On 17 Dec. 1314 he was elected dean of Lincoln (Willis, Cathedrals, iii. 76; Le Neve, ii. 32); he was collated to the prebend of Asgarby, Lincoln, in 1316, and was elected bishop of Lincoln in 1319; the latter office he declined (Brodrick, p. 181). In 1324 he was canon of Carlisle, and in 1328 he died, his will being proved on 6 Dec.

Pits, p. 863, Tanner, p. 519, Fabricius, ii. 223, and Brodrick all attribute to Maunsfield a commentary on Boethius, preserved in New College library (No. cclxiv. i) (Coxe, Cat. Codicum). The work was, however, by William of Wheatley [q. v.] (see Fabricius, ii. 171; Tanner, p. 760), and was merely dedicated by Wheatley to Maunsfield.

[Authorities quoted.]

A. F. P.

MAUNY, Sir WALTER, afterwards Lord de Manny (d. 1372). [See Manny.]

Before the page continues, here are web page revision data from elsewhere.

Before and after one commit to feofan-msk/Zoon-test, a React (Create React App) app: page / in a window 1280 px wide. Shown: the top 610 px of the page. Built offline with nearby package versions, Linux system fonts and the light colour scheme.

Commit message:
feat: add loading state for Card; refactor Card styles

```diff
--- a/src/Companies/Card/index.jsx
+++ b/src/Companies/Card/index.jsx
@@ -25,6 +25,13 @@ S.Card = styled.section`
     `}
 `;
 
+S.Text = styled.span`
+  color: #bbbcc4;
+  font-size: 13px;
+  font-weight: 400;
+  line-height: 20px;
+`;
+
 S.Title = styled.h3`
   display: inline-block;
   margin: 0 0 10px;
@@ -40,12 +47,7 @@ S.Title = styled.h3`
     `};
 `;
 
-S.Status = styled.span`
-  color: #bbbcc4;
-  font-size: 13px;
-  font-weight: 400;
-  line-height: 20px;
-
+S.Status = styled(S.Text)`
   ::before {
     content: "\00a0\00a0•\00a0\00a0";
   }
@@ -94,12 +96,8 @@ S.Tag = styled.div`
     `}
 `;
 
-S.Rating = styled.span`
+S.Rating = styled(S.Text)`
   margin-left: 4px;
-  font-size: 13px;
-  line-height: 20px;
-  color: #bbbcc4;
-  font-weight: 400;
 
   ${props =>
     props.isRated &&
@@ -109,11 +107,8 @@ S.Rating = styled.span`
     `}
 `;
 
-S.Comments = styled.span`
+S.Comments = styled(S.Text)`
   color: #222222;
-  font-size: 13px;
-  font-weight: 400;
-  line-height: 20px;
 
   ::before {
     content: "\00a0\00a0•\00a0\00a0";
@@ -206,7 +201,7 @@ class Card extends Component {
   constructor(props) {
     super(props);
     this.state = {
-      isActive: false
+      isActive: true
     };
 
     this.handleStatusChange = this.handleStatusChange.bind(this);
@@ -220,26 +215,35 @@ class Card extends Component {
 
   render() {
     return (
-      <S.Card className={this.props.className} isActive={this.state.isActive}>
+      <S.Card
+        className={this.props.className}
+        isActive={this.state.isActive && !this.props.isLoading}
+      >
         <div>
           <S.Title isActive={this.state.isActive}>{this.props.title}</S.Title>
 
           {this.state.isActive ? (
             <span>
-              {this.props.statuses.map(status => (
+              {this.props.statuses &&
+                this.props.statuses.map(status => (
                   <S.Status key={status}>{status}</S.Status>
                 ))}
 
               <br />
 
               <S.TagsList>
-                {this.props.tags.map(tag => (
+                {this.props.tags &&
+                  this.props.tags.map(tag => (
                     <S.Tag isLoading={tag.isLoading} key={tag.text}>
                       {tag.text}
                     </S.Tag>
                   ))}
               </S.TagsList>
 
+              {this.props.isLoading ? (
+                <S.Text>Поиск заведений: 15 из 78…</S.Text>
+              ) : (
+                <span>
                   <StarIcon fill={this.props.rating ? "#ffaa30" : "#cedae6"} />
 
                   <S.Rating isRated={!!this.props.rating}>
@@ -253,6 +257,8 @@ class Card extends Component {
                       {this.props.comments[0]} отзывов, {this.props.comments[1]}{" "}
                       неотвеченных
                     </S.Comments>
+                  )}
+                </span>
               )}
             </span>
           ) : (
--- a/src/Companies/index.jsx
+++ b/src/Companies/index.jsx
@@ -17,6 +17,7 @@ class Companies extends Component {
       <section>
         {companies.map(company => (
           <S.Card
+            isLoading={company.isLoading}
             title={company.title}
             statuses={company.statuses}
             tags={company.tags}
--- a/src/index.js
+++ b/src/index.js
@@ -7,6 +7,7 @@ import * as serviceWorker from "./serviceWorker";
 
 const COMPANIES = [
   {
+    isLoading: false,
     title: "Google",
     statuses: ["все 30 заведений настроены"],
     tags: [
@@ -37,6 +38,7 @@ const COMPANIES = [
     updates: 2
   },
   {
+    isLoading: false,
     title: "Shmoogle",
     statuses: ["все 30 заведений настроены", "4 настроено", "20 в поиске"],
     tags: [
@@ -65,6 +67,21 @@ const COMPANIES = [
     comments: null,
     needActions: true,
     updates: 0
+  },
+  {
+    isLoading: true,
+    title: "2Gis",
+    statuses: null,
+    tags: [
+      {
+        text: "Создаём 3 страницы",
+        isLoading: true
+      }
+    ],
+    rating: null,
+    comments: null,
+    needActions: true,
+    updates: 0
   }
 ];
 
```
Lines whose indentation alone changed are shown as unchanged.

MAURICE (d. 1107), bishop of London, chaplain and chancellor to William the Conqueror, was appointed by him to the see of London, vacated by the death of Hugh of Orival, at the memorable council held at Gloucester (Christmas 1085–6). At the same time two other royal chaplains, William Beaufeu [q. v.] and Robert de Limesey were appointed respectively to the sees of Thetford and Chester (Lichfield) (Symeon Dunelm. ii. 213). Maurice was consecrated by Lanfranc at Winchester, 5 April 1086, having been previously ordained priest by him at Chichester, 19 March (Epp. Lanfranc, p. 24). Maurice was an early friend of Ranulf Flambard (ib. p. 135), and his moral character was, like Flambard's, open to grave reproach. Sober with regard to other pleasures, according to William of Malmesbury, his fondness for the female sex was carried to an extent unbefitting a bishop. He excused his licentiousness as a medical prescription, essential to his health (Malmesbury, Gesta Pontiff. p. 145). He attended William Rufus's first court at Westminster at Christmas 1087 (Henry of Huntingdon, p. 211; Freeman, William Rufus, i. 19). In 1094 he had a controversy with Anselm as to his right as metropolitan to consecrate the newly built church of Harrow, in the diocese of London, which by the verdict of Wulfstan of Worcester, then ‘one and alone of the ancient fathers of the English,’ was decided in favour of the primate (Eadmer, p. 22; Anselmi Epp. iii. 19; Freeman, u. s. p. 440). In the absence of Anselm, Maurice, as the highest suffragan of his province, crowned Henry I at Westminster, 5 Aug. 1100 (Hoveden, i. 157; Henry of Huntingdon, p. 233; Orderic, p. 783 B; Freeman, ii. 350), and witnessed the charter he put forth (Stubbs, Select Charters, p. 98; Freeman, u. s. p. 358). He also attended the council at Westminster, 29 Sept. 1102, as one of Anselm's assessors (Malmesbury, p. 118; Symeon Dunelm. ii. 235). The chief work which signalised the episcopate of Maurice was the commencement of his ca-